"Sustainable development is development that meets the needs of the present without compromising the ability of future generations to meet their own needs. " -Our Common Future aka The Brundtland Report, 1987.
To reach the vision many constellations will need to work together to solve the primary wicked problems the vision identifies. Organizing and maximizing the potential of cross-disciplinary work among the silos should require new types of organizations suited to reach the vision. Executing the vision is based on working with several partners to establish an incubator in Norway.
The incubator should focus on leading at the intersection of sustainability and innovation via co-creative socio-technical based sustainable transformations. These transformations should be designed to offer the potential of exporting solutions they develop, that is, cross disciplinary work used to solve systemic issues may give rise to new spin offs in niche technical areas, social innovation and more likely a combination of both.

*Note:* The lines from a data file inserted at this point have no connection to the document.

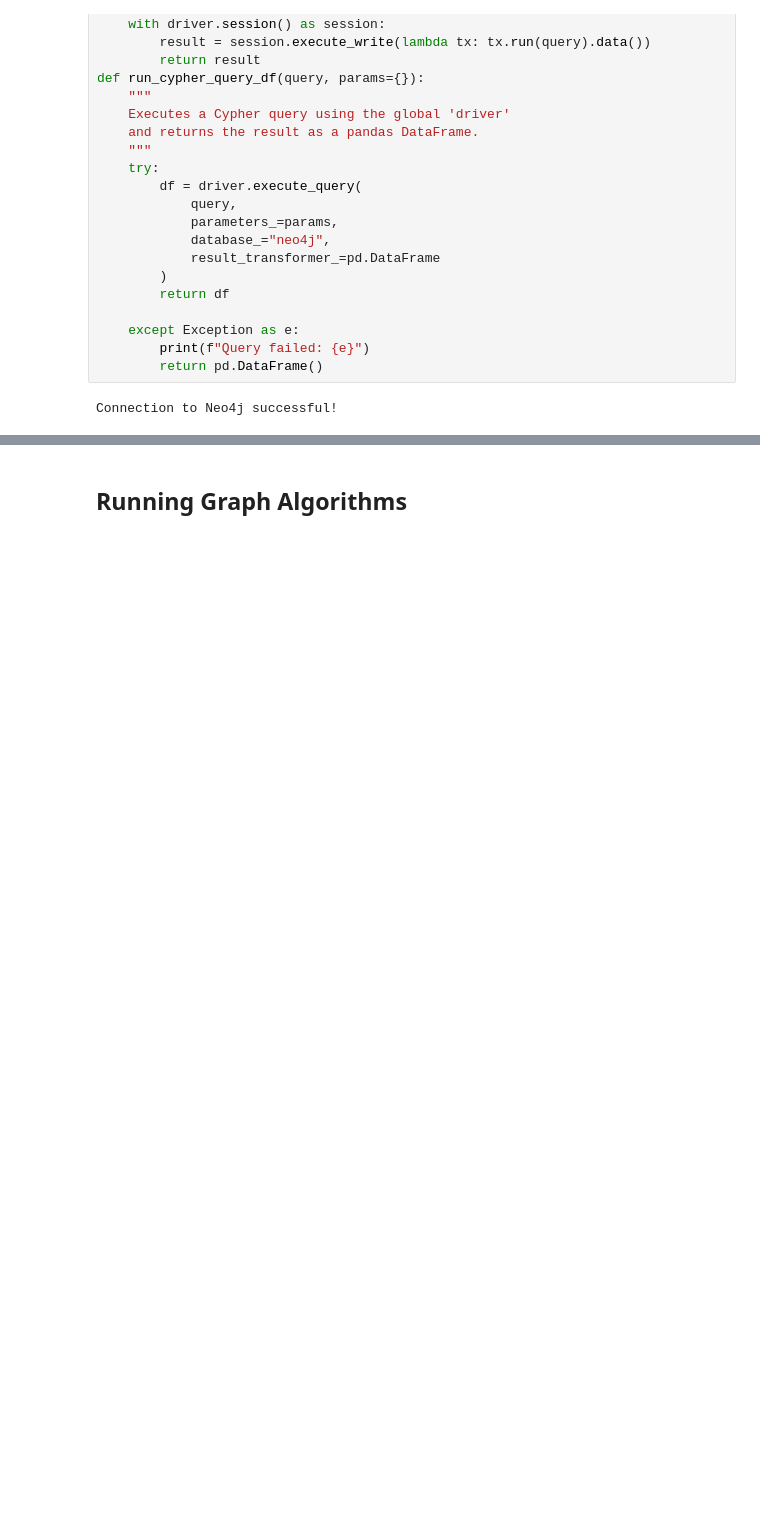
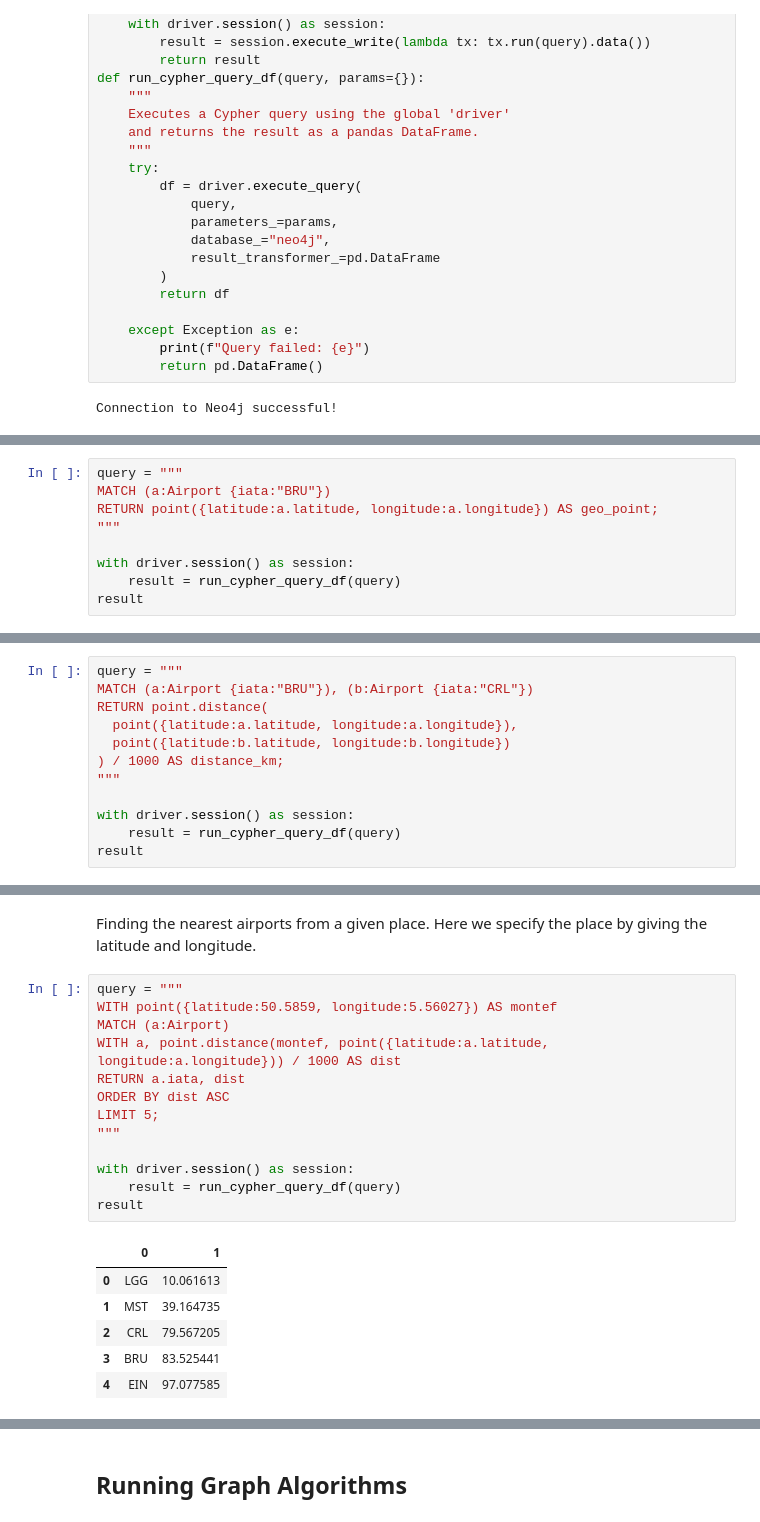
Before and after one commit to YanisGrts/ADBassignment2, a Jupyter notebook: assignment.ipynb, the cells around one changed output, grey strips where cells are left out. Saved outputs shown, nothing was run; the diff lists cells and outputs as text; blank space fills up the shorter version.

```diff
--- a/assignment.ipynb
+++ b/assignment.ipynb
@@ -160,0 +343,9 @@ Routes loaded. Total HAS_ROUTE relationships: 46389
+# %%
+query = """
+MATCH (a:Airport {iata:"BRU"})
+RETURN point({latitude:a.latitude, longitude:a.longitude}) AS geo_point;
+"""
+
+with driver.session() as session:
+    result = run_cypher_query_df(query)
+result
@@ -160,0 +357,12 @@ Routes loaded. Total HAS_ROUTE relationships: 46389
+# %%
+query = """
+MATCH (a:Airport {iata:"BRU"}), (b:Airport {iata:"CRL"})
+RETURN point.distance(
+  point({latitude:a.latitude, longitude:a.longitude}),
+  point({latitude:b.latitude, longitude:b.longitude})
+) / 1000 AS distance_km;
+"""
+
+with driver.session() as session:
+    result = run_cypher_query_df(query)
+result
@@ -160,0 +385,22 @@ Routes loaded. Total HAS_ROUTE relationships: 46389
+# %% [markdown]
+Finding the nearest airports from a given place. Here we specify the place by giving the latitude and longitude.
+# %%
+query = """
+WITH point({latitude:50.5859, longitude:5.56027}) AS montef
+MATCH (a:Airport)
+WITH a, point.distance(montef, point({latitude:a.latitude, longitude:a.longitude})) / 1000 AS dist
+RETURN a.iata, dist
+ORDER BY dist ASC
+LIMIT 5;
+"""
+
+with driver.session() as session:
+    result = run_cypher_query_df(query)
+result
+# %% [output]
+|  | 0 | 1 |
+| 0 | LGG | 10.061613 |
+| 1 | MST | 39.164735 |
+| 2 | CRL | 79.567205 |
+| 3 | BRU | 83.525441 |
+| 4 | EIN | 97.077585 |
```
Also changed, not shown: parts of 66 cells of this notebook.
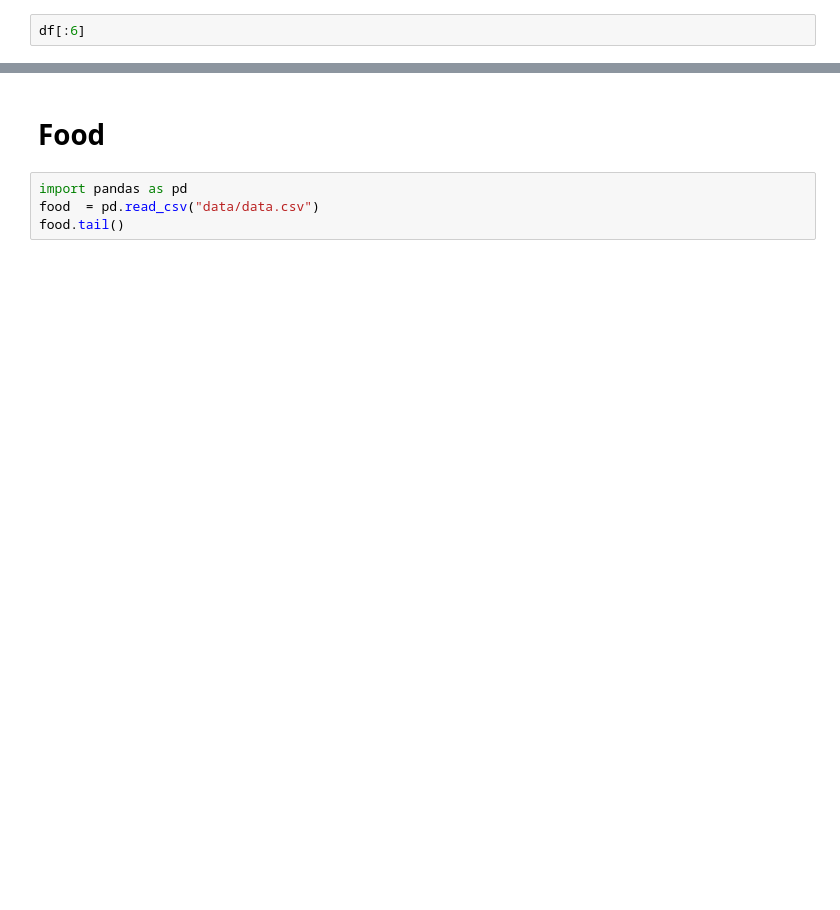
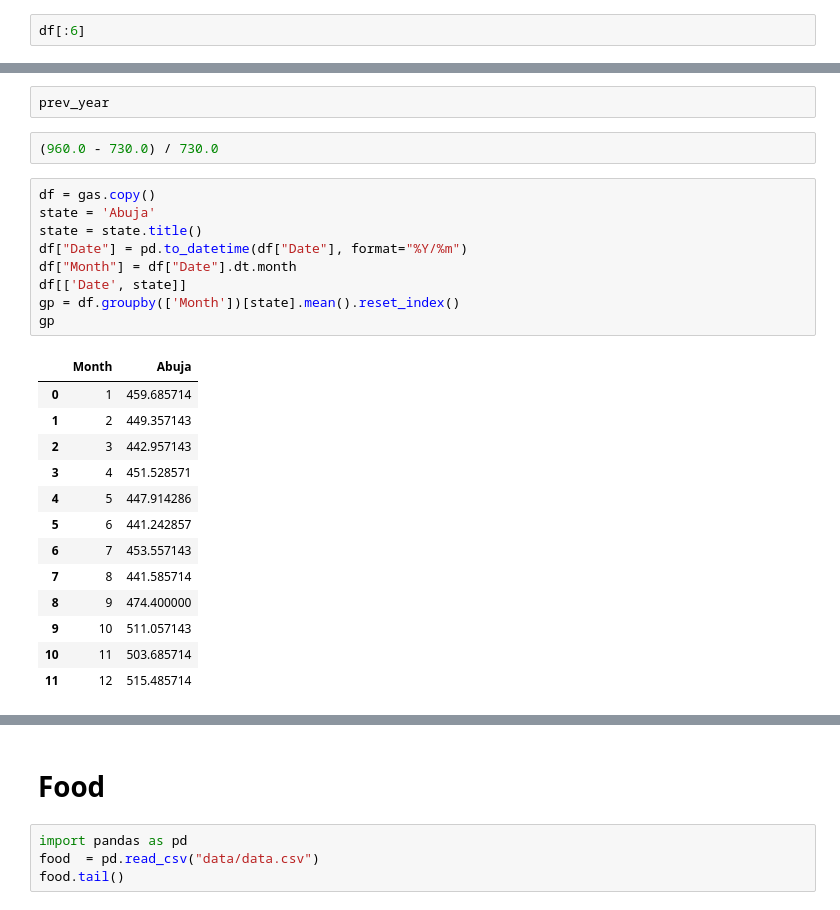
Before and after one commit to zalihat/Nigerian-Price-Watch, a Jupyter notebook: Dashboard/Untitled.ipynb, the cells around one changed output, grey strips where cells are left out. Saved outputs shown, nothing was run; the diff lists cells and outputs as text; blank space fills up the shorter version.

```diff
--- a/Dashboard/Untitled.ipynb
+++ b/Dashboard/Untitled.ipynb
@@ -119,0 +128,27 @@ px.bar(df, y =df['index'], x = df['Price'], orientation = 'h')
+# %%
+prev_year
+# %%
+(960.0 - 730.0) / 730.0
+# %%
+df = gas.copy()
+state = 'Abuja'
+state = state.title()
+df["Date"] = pd.to_datetime(df["Date"], format="%Y/%m")
+df["Month"] = df["Date"].dt.month
+df[['Date', state]]
+gp = df.groupby(['Month'])[state].mean().reset_index()
+gp
+# %% [output]
+|  | Month | Abuja |
+| 0 | 1 | 459.685714 |
+| 1 | 2 | 449.357143 |
+| 2 | 3 | 442.957143 |
+| 3 | 4 | 451.528571 |
+| 4 | 5 | 447.914286 |
+| 5 | 6 | 441.242857 |
+| 6 | 7 | 453.557143 |
+| 7 | 8 | 441.585714 |
+| 8 | 9 | 474.400000 |
+| 9 | 10 | 511.057143 |
+| 10 | 11 | 503.685714 |
+| 11 | 12 | 515.485714 |
```
Also changed, not shown: parts of 51 cells of this notebook, 2 other files.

To reach the vision we BiomimicryNorway have engaged in smaller activities that would be part on an incubator. On one hand, we are working to educate Norwegian society on the value of Biomimicry and Circular Economy Thinking via exhibitions, public workshops and keynote speeches. On the other hand, we are helping businesses with consulting services in the idea generation, feasibility and product development phases.
Nations that decide to begin an overt and focused sustainable transformation all do so with their own particular style. For example, South Korea is heavily technology focused. Norway's great outdoors and the cultural anchors of "friluftsliv" (the outdoors life) makes biomimicry a relevant style for Norway's sustainable transformation.
Where does our inspiration come from?
Sustainable transformations among some academic circles are emerging as the fourth mission of the university. There are many examples of socio-technical sustainable transformations as a proven way of achieving increasing levels of environmental sustainability. Such an organization by design is able to move across the constellations and silos and thereby potentially find new inspiration from the cross pollination of ideas.
Why is there a need for this vision in Norway?
- Fossil fuels take millions of years for the earth to save, Norway is spending that savings in about 100 years.
- Today, roughly 80 percent of Norwegian net exports are raw or minimally processed goods. We want to elevate Norway's love affair with nature by adding value to it.
- Norway with hydro-power as a foundation is in a rare position to lead the world in sustainable transformations.